Our existing Social Security system lives comfortably in the capitalist economic model we have here in the US. We can agree it has flaws which need to be addressed from time to time.
The current flaw is that without some changes, it won’t be able to provide the financial safety net for older Americans that exists today. People are living longer and longer, and there are more of us, which translates to a projection that current benefits to beneficiaries are unsustainable.
There was something similar happening in the early 1980’s and Congress came up with a remedy. They increased the percentage of earned income that was re-directed toward the Old-Age and Survivors Insurance (OASI) Trust Fund. They also increased the upper limit of earned income that is subject to the percentage.
By the time the problem reaches the same level of dysfunction that caused the last major changes, almost 50 years will have passed.
Given that roughly 50% of retired Americans depend exclusively on monthly benefits to sustain themselves, the goal of some to simply do away with Social Security is not realistic. Only a very small % of Americans have little or no need for a financial safety net when they choose to leave the workforce.
Given the economic, political and social pressures across the voting age members of our society, the question of whether we ‘should’ fix social security is probably a given. As for the ‘can we’ part, the answer is relatively simple. What is required is the political will to make it happen.
As was done in the 1980’s, we can increase the payroll tax percentage. It need not happen overnight, but could be phased in over a decade.
In like manner, we can apply the payroll tax on earnings beyond the current limit of $132,900 in 2019. This is up from $128,400 in 2018. That’s referred to as the wage base limit. And yes, the limit has been increasing over the years. In 2009, it was $106,800. But in order to avoid the crisis which is projected to happen in 2034 (?), there needs to be either an immediate jump upwards, or a steady, predictable increase written into law.
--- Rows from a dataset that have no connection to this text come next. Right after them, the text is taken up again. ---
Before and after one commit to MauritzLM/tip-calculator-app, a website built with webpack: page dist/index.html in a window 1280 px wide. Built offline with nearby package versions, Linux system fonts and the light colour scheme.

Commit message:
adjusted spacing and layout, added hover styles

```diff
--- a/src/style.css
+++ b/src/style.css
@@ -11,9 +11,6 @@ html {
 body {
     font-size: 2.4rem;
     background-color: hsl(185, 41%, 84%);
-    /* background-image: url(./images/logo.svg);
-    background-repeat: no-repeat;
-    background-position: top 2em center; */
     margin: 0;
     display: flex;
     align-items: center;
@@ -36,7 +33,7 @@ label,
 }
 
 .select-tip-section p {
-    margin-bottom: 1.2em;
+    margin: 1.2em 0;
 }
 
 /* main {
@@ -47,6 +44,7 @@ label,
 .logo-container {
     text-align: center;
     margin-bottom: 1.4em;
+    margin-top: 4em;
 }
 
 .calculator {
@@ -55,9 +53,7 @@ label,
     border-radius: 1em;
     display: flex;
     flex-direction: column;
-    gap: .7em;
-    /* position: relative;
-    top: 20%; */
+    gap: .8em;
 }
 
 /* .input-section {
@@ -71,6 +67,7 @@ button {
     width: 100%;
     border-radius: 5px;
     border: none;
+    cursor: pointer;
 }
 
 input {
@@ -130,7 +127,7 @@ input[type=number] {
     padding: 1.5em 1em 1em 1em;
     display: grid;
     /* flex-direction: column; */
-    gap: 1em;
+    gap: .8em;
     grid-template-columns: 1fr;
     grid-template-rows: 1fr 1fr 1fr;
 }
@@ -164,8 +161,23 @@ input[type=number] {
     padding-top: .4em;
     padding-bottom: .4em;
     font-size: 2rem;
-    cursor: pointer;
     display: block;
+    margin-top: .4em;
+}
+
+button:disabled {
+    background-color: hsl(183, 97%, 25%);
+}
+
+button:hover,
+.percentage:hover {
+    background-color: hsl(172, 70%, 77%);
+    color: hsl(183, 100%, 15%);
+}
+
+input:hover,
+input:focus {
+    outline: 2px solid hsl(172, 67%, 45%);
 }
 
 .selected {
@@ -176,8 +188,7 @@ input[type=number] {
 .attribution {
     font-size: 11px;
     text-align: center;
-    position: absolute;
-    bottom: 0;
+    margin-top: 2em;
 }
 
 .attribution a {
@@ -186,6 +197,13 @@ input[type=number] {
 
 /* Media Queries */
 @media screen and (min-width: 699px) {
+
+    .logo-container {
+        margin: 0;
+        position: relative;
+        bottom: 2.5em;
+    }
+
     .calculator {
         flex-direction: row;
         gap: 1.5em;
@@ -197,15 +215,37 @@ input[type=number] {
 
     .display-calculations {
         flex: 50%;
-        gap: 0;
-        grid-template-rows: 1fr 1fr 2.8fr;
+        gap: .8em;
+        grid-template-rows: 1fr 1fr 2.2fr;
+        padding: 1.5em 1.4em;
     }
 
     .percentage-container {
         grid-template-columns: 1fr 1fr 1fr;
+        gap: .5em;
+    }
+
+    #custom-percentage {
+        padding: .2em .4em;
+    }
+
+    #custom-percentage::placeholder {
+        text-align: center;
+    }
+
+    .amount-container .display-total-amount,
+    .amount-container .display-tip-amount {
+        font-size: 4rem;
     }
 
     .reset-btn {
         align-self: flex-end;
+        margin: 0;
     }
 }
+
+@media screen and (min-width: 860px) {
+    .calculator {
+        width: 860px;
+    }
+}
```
Let me give you some context. I spoke this morning with one of my physicians about his readiness to retire. He’s in his early 60’s and said he confessed he’s no-where near ready. Part of that he attributes to having children later in life. It’s my guess that if he wants to maintain his current lifestyle, he’s going to depend heavily on Social Security at some point not far down the road.
It’s not a stretch to say he’s one of many millions of Americans earning more than $132,900 in 2019. Is it reasonable for the wage limit to be increased, either by a substantial amount right away, or towards a much higher upper limit over the next decade?
A lot of people probably freaked out in 1983 when both the % and the wage base limit was increased. Frankly, I can’t remember how I reacted, if I reacted at all. What I do know is that if a remedy isn’t found, and I’m still alive in 2033, I’m going to be royally pissed when my checks are suddenly smaller. Have I answered the ‘can we’ part? I hope so… at the very least, we need to have a discussion at the national level. Can I count of Republicans to join the conversation? Stay tuned…
Tony Kendzior \ July 16, 2019